MH: I don’t know. I should know, I suppose, but I don’t.
HH: It’s mostly an Ivy League place, isn’t it, Mark Halperin?
MH: Are you going to bash Harvard again?
HH: No, I’m just asking. Is it mostly…
MH: No, they’re actually not as much as it used to be.
– – – –
HH: Mark Halperin, thanks for an excellent three hours. I want to give you the last word, but I also want to go to page 180. “The mindset of modern journalism descends from a progressive era tradition. The progressives believed that most policy questions could be solved through rigorous analysis by experts, if only the problems could be divorced from the clamor and irrationality of politics.” You know, our last segment, what I was getting at is you people don’t read, you don’t get out much, and you’re very, very poor at analysis.
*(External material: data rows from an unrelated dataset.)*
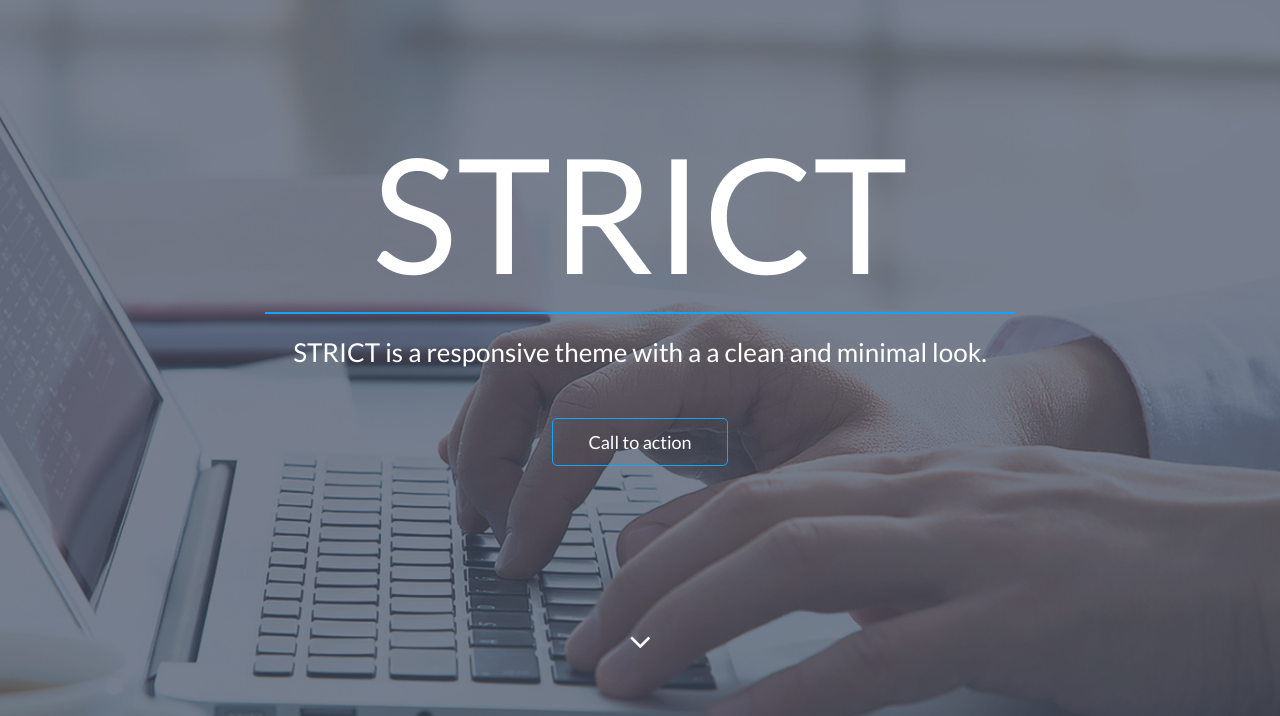
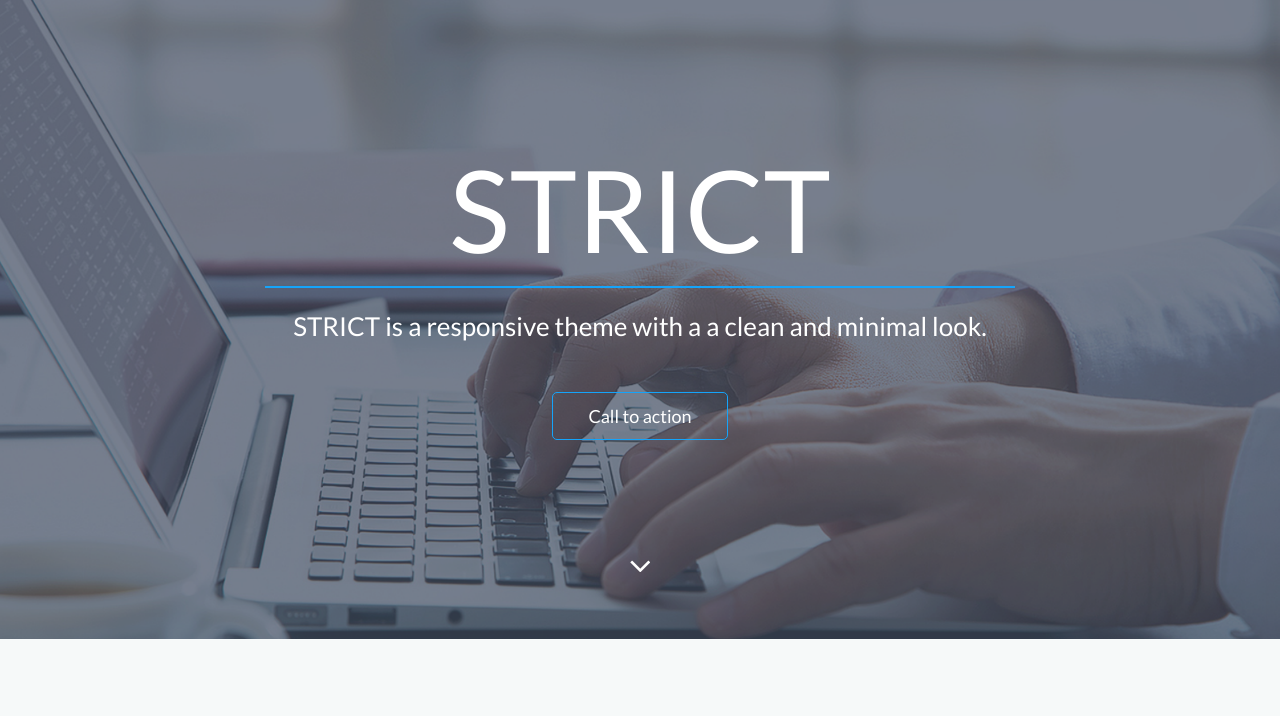
Before and after one commit to pitamchandra/class4, a plain HTML site: page index.html in a window 1280 px wide. Shown: the part 77-793 px from the top of the page. Drawn offline with Linux system fonts and the light colour scheme.

Commit message:
first commit

```diff
--- a/css/style.css
+++ b/css/style.css
@@ -112,7 +112,7 @@ html{
 	background: url(../img/banar.png) center top no-repeat;
 	background-size: cover;
 	text-align: center;
-	padding: 130px 0px 90px 0px;
+	padding: 150px 0px 60px 0px;
 }
 .banner-inner{
 	width: 100%;
@@ -120,8 +120,8 @@ html{
 
 }
 .banner-inner h1{
-	font-size: 160px;
-	line-height: 170px;
+	font-size: 114px;
+	line-height: 124px;
 	font-weight: 400;
 	margin-bottom: 15px;
 	color: #fff;
@@ -157,7 +157,7 @@ html{
 	float: left;
 }
 .arrow img {
-	margin-top: 180px;
+	margin-top: 130px;
 
 }
 
```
I don’t know why you claim the progressive tradition. They would vomit modern media out.
MH: Well, I think overall, our society needs to be better educated, better read. But people like…in my business, who have a responsibility to help educate people, and elucidate the truth, should be better educated and better read, although you say we’re all from the Ivy League, so it’s a bit confusing there. But I will say…
HH: Not since grade inflation arrived. Go ahead.
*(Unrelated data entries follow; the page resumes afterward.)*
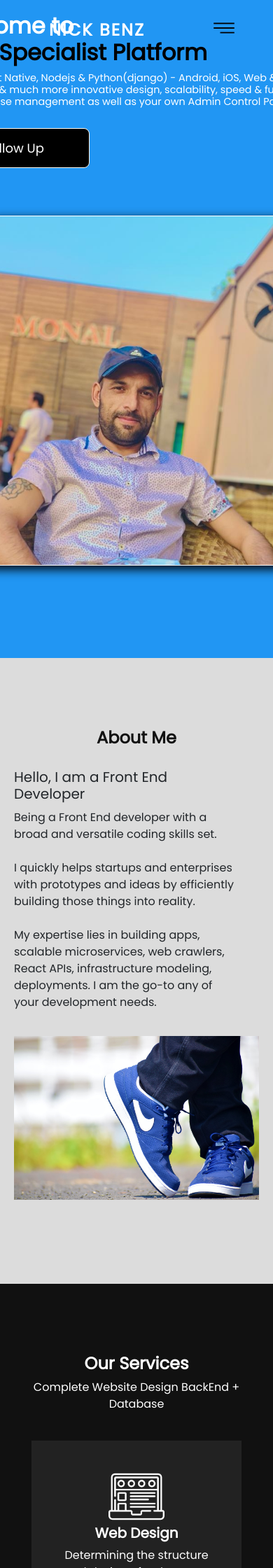
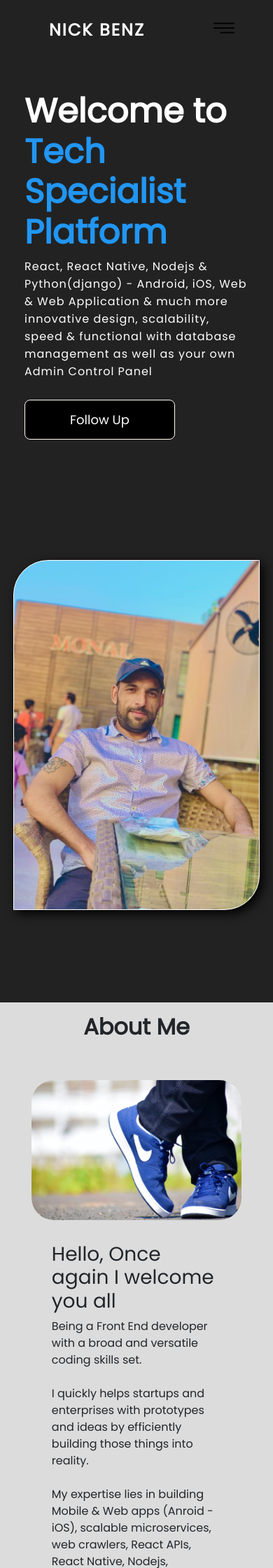
Before and after one commit to nickbenz007/nick-portfolio, a PHP site: page / in a window 390 px wide; the page is wider, and only the part inside the window is pictured. Shown: the top 2240 px of that part at 70% size. Run offline with PHP 8.4, Linux system fonts and the light colour scheme; some libraries are stand-ins or nearby versions.

Commit message:
Responsiveness completed successfully

```diff
--- a/index.html
+++ b/index.html
@@ -16,7 +16,7 @@
 
   <body>
     <header>
-      <a href="#" class="logo">Nick Benz</a>
+      <a href="#Home" class="logo">Nick Benz</a>
       <div class="toggle" onclick="togglemenu();"></div>
       <ul class="menu">
         <li>
@@ -62,21 +62,22 @@
         <h2>About Me</h2>
       </div>
       <div class="content">
-        <div class="contentBx w50">
-          <h3>Hello, I am a Front End Developer</h3>
+        <div>
+          <img src="Assets/about-content.jpg" class="img" />
+        </div>
+        <div class="info-div">
+          <h3>Hello, Once again I welcome you all</h3>
           <p>
             Being a Front End developer with a broad and versatile coding skills
             set. <br /><br />I quickly helps startups and enterprises with
             prototypes and ideas by efficiently building those things into
             reality.<br /><br />
-            My expertise lies in building apps, scalable microservices, web
-            crawlers, React APIs, infrastructure modeling, deployments. I am the
-            go-to any of your development needs.
+            My expertise lies in building Mobile & Web apps (Anroid - iOS),
+            scalable microservices, web crawlers, React APIs, React Native,
+            Nodejs, Python(djangorestframework) & infrastructure modeling,
+            deployments. Firebase, Github, Google API's, I am the go-to any of
+            your development needs.
           </p>
-        </div>
-
-        <div class="w50">
-          <img src="Assets/about-content.jpg" class="img" />
         </div>
       </div>
     </section>
@@ -88,14 +89,17 @@
       <div class="content">
         <div class="servicesBx">
           <img src="Assets/timeline.png" />
-          <h2>Web Design</h2>
+          <h2>Web Development</h2>
           <p>Determining the structure and design of web pages.</p>
         </div>
 
         <div class="servicesBx">
           <img src="Assets/web-development.png" />
-          <h2>Web Development</h2>
-          <p>Developing features to enhance the user experience.</p>
+          <h2>Web & Mobile</h2>
+          <p>
+            Android & iOS Apps Development and features to enhance the user
+            experience.
+          </p>
         </div>
 
         <div class="servicesBx">
@@ -119,7 +123,7 @@
         <div class="servicesBx">
           <img src="Assets/java-script.png" />
           <h2>JavaScript</h2>
-          <p>Proficiency with JavaScript and jQuery.</p>
+          <p>Proficiency with JavaScript and jQuery + Modern technologies.</p>
         </div>
       </div>
     </section>
@@ -129,17 +133,21 @@
         <h2>Our Latest Work</h2>
       </div>
       <div class="content">
-        <div class="workBx">
-          <img src="Assets/pro-1.jpg" alt="" />
+        <div class="workBxCont">
+          <div class="workBx">
+            <img src="Assets/pro-11.jpg" alt="work image" />
+          </div>
+          <div class="workBx">
+            <img src="Assets/pro-22.jpg" alt="work image" />
+          </div>
         </div>
-        <div class="workBx">
-          <img src="Assets/pro-2.jpg" alt="" />
-        </div>
-        <div class="workBx">
-          <img src="Assets/pro-3.jpg" alt="" />
-        </div>
-        <div class="workBx">
-          <img src="Assets/pro-4.jpg" alt="" />
+        <div class="workBxCont">
+          <div class="workBx">
+            <img src="Assets/pro-33.jpg" alt="work image" />
+          </div>
+          <div class="workBx">
+            <img src="Assets/pro-4.jpg" alt="work image" />
+          </div>
         </div>
       </div>
     </section>
--- a/style.css
+++ b/style.css
@@ -9,14 +9,13 @@
 }
 
 section {
-  padding: 100px;
   background-color: gainsboro;
 }
 
 .banner {
   position: relative;
   display: flex;
-  background-color: #2196f3;
+  background-color: #222222;
   justify-content: center;
   align-items: center;
   min-height: 100vh;
@@ -28,22 +27,24 @@ section {
   text-decoration: none;
 }
 
-.banner h2 {
-  font-size: 3em;
+.banner .textbx h2 {
+  font-size: 3rem;
   color: white;
   font-weight: 700;
 }
 
-.banner span {
-  font-size: 1em;
-  font-weight: 700;
-  color: black;
+.banner .textbx span {
+  font-size: 3rem;
+  font-weight: bold;
+  color: #2196f3;
 }
 
-.banner h3 {
+.banner .textbx h3 {
   font-size: 1rem;
   color: white;
-  font-weight: 300;
+  font-weight: normal;
+  line-height: normal;
+  letter-spacing: 1px;
 }
 .textbx {
   display: column;
@@ -131,7 +132,6 @@ header ul li {
   text-decoration: none;
   margin: 5px;
   border-radius: 5px;
-  /* border: 1px solid #2196f3; */
 }
 ul li:hover {
   background-color: black;
@@ -151,41 +151,63 @@ a:hover {
 }
 
 .heading {
-  width: 100%;
+  display: block;
   text-align: center;
-  margin-bottom: 30px;
-  color: #111111;
+  padding: 1rem 0rem;
 }
 
 .heading h2 {
   font-weight: 600;
-  font-size: 24px;
+  font-size: 3rem;
 }
 
 .content {
   display: flex;
-  justify-content: space-between;
+  grid-template-columns: repeat(2);
+  align-items: center;
+  justify-content: center;
+  padding: 1rem 2rem;
 }
 
 .contentBx {
-  padding-right: 30px;
+  max-width: 100%;
+  max-height: auto;
+  padding: 1rem 4rem;
 }
 
-.contentBx h3 {
-  font-size: 24px;
+.contentBx h2 {
   margin-bottom: 10px;
 }
 
-.w50 {
+.contentBx p {
+  font-size: 0.5;
+  font-weight: 600;
+  color: #121212;
+}
+
+.info-div {
+  max-width: 600px;
+  height: auto;
+  margin: 0 2rem;
+  padding: 1rem;
+}
+
+.w50 h3 {
   min-width: 50%;
+  font-size: 2rem;
+  font-weight: 900;
 }
 
 img {
-  max-width: 100%;
+  max-width: 600px;
+  border-radius: 2rem;
+  margin: 1rem auto;
 }
 
 .services {
   background: #111111;
+  display: grid;
+  flex-direction: column;
 }
 
 .heading.white {
@@ -197,6 +219,9 @@ img {
   justify-content: center;
   flex-wrap: wrap;
   flex-direction: row;
+  background-color: black;
+  border-radius: 2rem;
+  padding: 2rem;
 }
 
 .services .content .servicesBx {
@@ -204,38 +229,48 @@ img {
   background: #222222;
   color: #ffffff;
   max-width: 300px;
+  min-height: 350px;
   margin: 16px;
   text-align: center;
   transition: 0.5s;
+  border-radius: 10px;
 }
 
 .services .content .servicesBx:hover {
   background: #2196f3;
+  cursor: pointer;
 }
 
-.services .content .servicesBx img {
-  max-width: 80px;
+.servicesBx img {
+  max-width: 100px;
+  background-color: white;
   filter: invert(1);
+  object-fit: cover;
+  border-radius: 50%;
+  padding: 1rem;
 }
 
 .services .content .servicesBx h2 {
-  font-size: 20px;
-  font-weight: 600;
+  font-size: 24px;
+  font-weight: 400;
 }
 
-.work .content {
+.work {
+  display: grid;
+  grid-template-columns: repeat(2);
+  align-items: center;
+  justify-content: center;
+}
+.content {
   display: flex;
-  justify-content: space-between;
-  flex-wrap: wrap;
+  flex-direction: row;
+  align-items: center;
+  justify-content: center;
 }
 
-.work .content .workBx {
-  width: 50%;
-  padding: 20px;
-}
-
-.work.content .workBx img {
-  max-width: 100%;
+.work .content .workBx img {
+  max-width: 400px;
+  margin: 20px;
 }
 
 .testimonial {
@@ -423,8 +458,9 @@ img {
     filter: invert(1);
   }
 
-  section {
-    padding: 100px 50px;
+  .banner .textbx {
+    margin: 10px 20px;
+    padding: 10px 10px;
   }
 
   .banner h2 {
@@ -449,15 +485,18 @@ img {
   }
 
   .heading h2 {
-    font-size: 24px;
+    font-size: 2rem;
+    font-weight: 800;
   }
 
   .contentBx h3 {
     font-size: 20px;
   }
 
-  .content {
-    flex-direction: column;
+  .work .content {
+    display: flex;
+    flex-direction: row;
+    border-radius: 10px;
   }
 
   .w50 {
@@ -487,6 +526,18 @@ img {
   .contactInfo {
     margin: 20px 0;
   }
+  img {
+    max-width: 400px;
+    height: auto;
+    border-radius: 2rem;
+    margin: 1rem auto;
+  }
+  .work {
+    display: grid;
+    grid-template-columns: calc(2);
+    align-items: center;
+    justify-content: center;
+  }
 }
 
 @media (max-width: 768px) {
@@ -494,8 +545,25 @@ img {
     padding: 20px 20px;
   }
 
-  .banner {
-    padding: 150px 20px 100px;
+  .banner .textbx {
+    margin: 5rem 0.5rem;
+    padding: 20px;
+  }
+
+  .content {
+    display: flex;
+    flex-direction: column;
+  }
+
+  .content .img {
+    max-width: 600px;
+  }
+
+  .work .content {
+    display: flex;
+    flex-direction: column;
+    align-items: center;
+    justify-content: center;
   }
 
   .banner {
@@ -504,7 +572,122 @@ img {
     grid-template-columns: calc(2);
   }
 
-  section {
-    padding: 100px 20px;
+  .content .workBxCont .workBx img {
+    max-width: 600px;
+    height: auto;
+    border-radius: 2rem;
+    margin: 1rem auto;
   }
 }
+
+@media (max-width: 425px) {
+  header header.sticky {
+    padding: 20px 20px;
+  }
+
+  .hero-image {
+    display: block;
+    align-items: center;
+    justify-content: center;
+    min-width: 200px;
+    min-height: 500px;
+    border-top-left-radius: 50px;
+    border-bottom-right-radius: 50px;
+    border: 1px solid white;
+    background-image: url("Assets/Nick-Benz-New.jpeg");
+    background-size: cover;
+    background-repeat: no-repeat;
+    overflow: hidden;
+    box-shadow: 5px 5px 15px black;
+  }
+
+  .banner .textbx {
+    padding: 40px;
+  }
+
+  .content {
+    display: flex;
+    flex-direction: column;
+  }
+
+  .content .img {
+    max-width: 300px;
+  }
+
+  .work .content {
+    display: flex;
+    flex-direction: column;
+    align-items: center;
+    justify-content: center;
+  }
+
+  .banner {
+    padding: 10px 50px 100px;
+    display: grid;
+    grid-template-columns: calc(1);
+  }
+
+  .content .workBxCont .workBx img {
+    max-width: 300px;
+    height: auto;
+    border-radius: 2rem;
+    margin: 1rem auto;
+  }
+}
+
+@media (max-width: 375px) {
+  header header.sticky {
+    padding: 20px 20px;
+  }
+
+  .hero-image {
+    display: block;
+    align-items: center;
+    justify-content: center;
+    min-width: 200px;
+    min-height: 500px;
+    border-top-left-radius: 50px;
+    border-bottom-right-radius: 50px;
+    border: 1px solid white;
+    background-image: url("Assets/Nick-Benz-New.jpeg");
+    background-size: cover;
+    background-repeat: no-repeat;
+    overflow: hidden;
+    box-shadow: 5px 5px 15px black;
+  }
+
+  .banner .textbx {
+    /* margin: 5rem 0.5rem; */
+    padding: 40px;
+    /* background-color: aqua; */
+  }
+
+  .content {
+    display: flex;
+    flex-direction: column;
+  }
+
+  .content .img {
+    max-width: 300px;
+  }
+
+  .work .content {
+    display: flex;
+    flex-direction: column;
+    align-items: center;
+    justify-content: center;
+  }
+
+  .banner {
+    padding: 10px 50px 100px;
+    display: grid;
+    grid-template-columns: calc(1);
+  }
+
+  .content .workBxCont .workBx img {
+    max-width: 300px;
+    height: auto;
+    border-radius: 2rem;
+    margin: 1rem auto;
+  }
+}
```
MH: Exactly. All right. I will say that I think that the book, The Way To Win, John Harris and I did, describes the way the world is, not the way we want the world to be. And there’s some truths in there about the media, about Bill Clinton’s strengths and weaknesses, about Karl Rove and George W. Bush’s strengths and weaknesses. As I said, there’s a reason why Karl Rove, Dick Cheney and Bill Clinton all cooperated with the same project. They see us as fair journalists. We do not take a position about a Clinton presidency or the Bush presidency. We’re writing about the way you win in politics today. And we have a chapter which we didn’t talk about, I’m surprised and sorry to say, called Ideas Matter, which is about the central role that ideas play in Bill Clinton wanting to be president, and George Bush wanting to be president, and in Karl Rove’s skill at helping George Bush get elected. These are guys who care about ideas significantly more than your average presidential candidate, or your average presidential strategist.
HH: Last question, Mark Halperin. Is this the best, most comprehensive interview you’ve done about The Way To Win?
MH: Well, Hugh, it’s the longest. So that gave you a bit of a leg up. But it was certainly one of the most illuminating, from my point of view, and one of the most focused on the press, rather than a lot of the political stuff in there. We didn’t talk as much about Hillary Clinton, who’s a big part of this book, as I have in some other interviews. But Hugh, yes, as I say to all my interviewers, this is the best interview I’ve done.
HH: Well, I’m just looking for the truth, but I guess I won’t get that transparent answer…
MH: Well, you got three hours, Hugh. I mean, you know, the other interviews are like five minutes.
HH: That points to the strength of new media. That’s the point.
MH: I’m all for that. Vice President Cheney talks just about that point in the book, that a lot of new media allows for the longer discussions. You mentioned Brit Hume’s show. It allows for a long discussion. There’s a lot of strength in new media. It’s not a perfect system, just like the old one wasn’t.
HH: Who’s going to be the president in 2009, Mark Halperin?
MH: The person who has the best ideas about how to change the country in a positive direction. And you?
HH: And do you have a prediction on that yet?
MH: I think right now, not what I want, what I’m predicting, or what my analysis is, is that John McCain on the Republican side, Hillary Clinton on the Democratic side, are the front runners, because they know the way to win. It will be difficult to beat the front runners, but it can happen.
HH: Mark Halperin, a pleasure. Thank you, sir, for a great opportunity. Come back again in the course of the political season. We’ll hash it out. The Way To Win: Taking The White House In 2008. Mark Halperin, political director of ABC News, John F. Harris, New York Times bestselling author of The Survivor: Bill Clinton In The White House. Whatever you do, America, you get the best here.
End of interview.